● Your instructions
Copy the lines below that contain "class".

Extracted data entries
═══

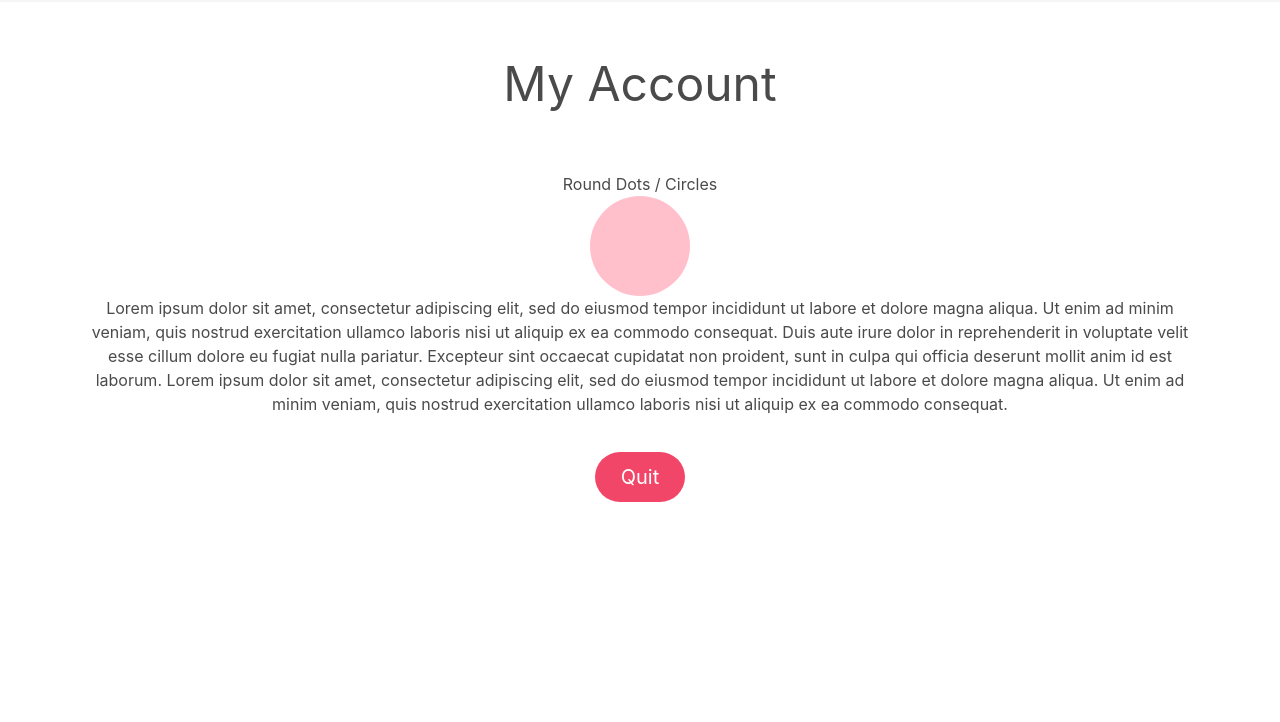
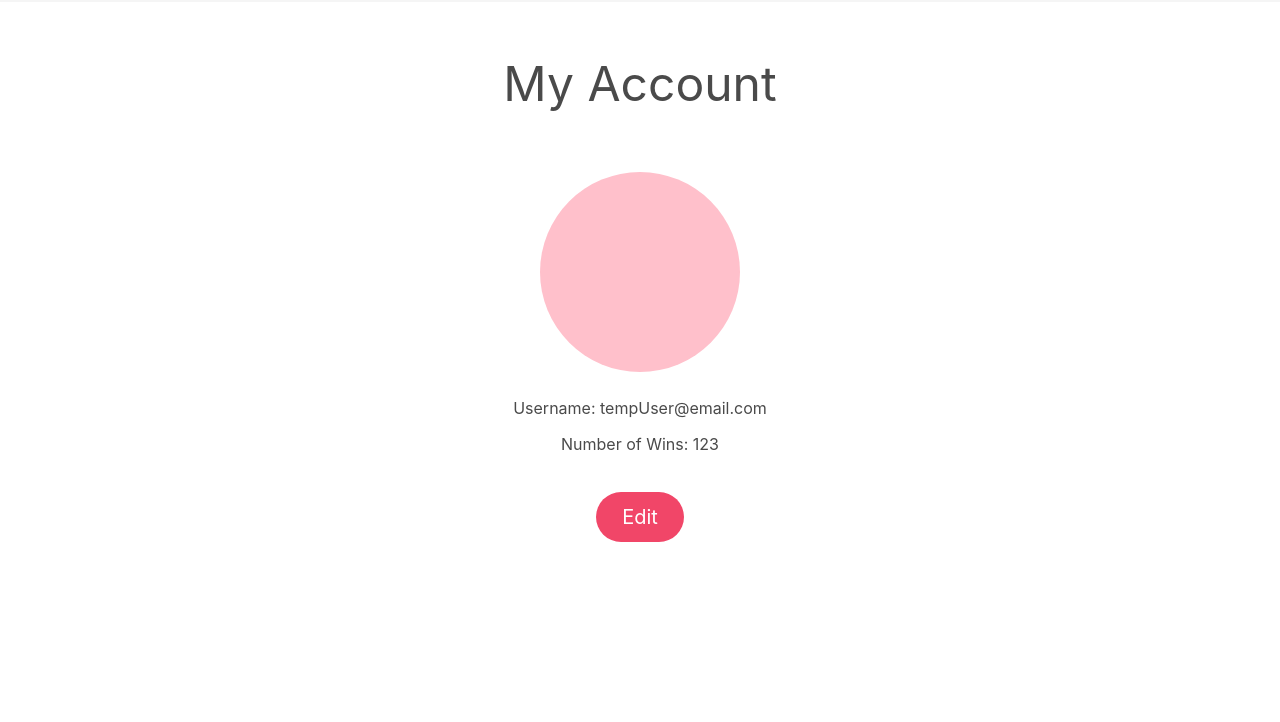
Before and after one commit to reyesenamorado97/312-Project, a Flask app: page /user in a window 1280 px wide. Shown: the part 86-808 px from the top of the page. Run offline with Flask 3, Linux system fonts and the light colour scheme; some libraries are stand-ins or nearby versions.

Commit message:
added a html template for viewing account

```diff
--- a/battleship/templates/user.html
+++ b/battleship/templates/user.html
@@ -39,8 +39,8 @@
 
 			}
             .dot {
-                height: 100px;
-                width: 100px;
+                height: 200px;
+                width: 200px;
                 background-color: #FFC0CB;
                 border-radius: 50%;
                 display: inline-block;
@@ -65,34 +65,28 @@
 
 		<!-- Main Page Header -->
 		<h1 class="section is-size-1-desktop is-size-3-mobile fadeIn">My Account</h1>
-
-
-
 		<!-- How to Play Content -->
 		<div class="pt-1 pb-0 mx-5 fadeIn">
 			<div class="container">
 				<div class="mx-7 is-5 is-centered">
                     <div style="text-align:center">
-                        <h1>Round Dots / Circles</h1>
-
                         <span class="dot"></span>
                       </div>
 					<!-- How To Play Text -->
+					<br>
 					<p class="is-size-6-desktop is-size-6-mobile pb-3 fadeIn ml-4 mr-4">
-						Lorem ipsum dolor sit amet, consectetur adipiscing elit, sed do eiusmod tempor incididunt ut labore et
-						dolore magna aliqua. Ut enim ad minim veniam, quis nostrud exercitation ullamco laboris nisi ut aliquip ex
-						ea commodo consequat. Duis aute irure dolor in reprehenderit in voluptate velit esse cillum dolore eu fugiat
-						nulla pariatur. Excepteur sint occaecat cupidatat non proident, sunt in culpa qui officia deserunt mollit
-						anim id est laborum. Lorem ipsum dolor sit amet, consectetur adipiscing elit, sed do eiusmod tempor incididunt ut labore et
-						dolore magna aliqua. Ut enim ad minim veniam, quis nostrud exercitation ullamco laboris nisi ut aliquip ex
-						ea commodo consequat.
+						Username: tempUser@email.com
+					</p>
+
+					<p class="is-size-6-desktop is-size-6-mobile pb-3 fadeIn ml-4 mr-4">
+						Number of Wins: 123
 					</p>
 
 					<!-- Quit Button -->
 					<div class="buttons is-centered">
 						<div class="my-5">
-							<button class="button is-medium is-danger is-rounded" onclick="window.location.href='/lobby/home';">
-								Quit
+							<button class="button is-medium is-danger is-rounded" onclick="window.location.href='/edit';">
+								Edit
 							</button>
 						</div>
 					</div>
```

═══

● Response
 		<h1 class="section is-size-1-desktop is-size-3-mobile fadeIn">My Account</h1>
 		<div class="pt-1 pb-0 mx-5 fadeIn">
 			<div class="container">
 				<div class="mx-7 is-5 is-centered">
                         <span class="dot"></span>
 					<p class="is-size-6-desktop is-size-6-mobile pb-3 fadeIn ml-4 mr-4">
+					<p class="is-size-6-desktop is-size-6-mobile pb-3 fadeIn ml-4 mr-4">
 					<div class="buttons is-centered">
 						<div class="my-5">
-							<button class="button is-medium is-danger is-rounded" onclick="window.location.href='/lobby/home';">
+							<button class="button is-medium is-danger is-rounded" onclick="window.location.href='/edit';">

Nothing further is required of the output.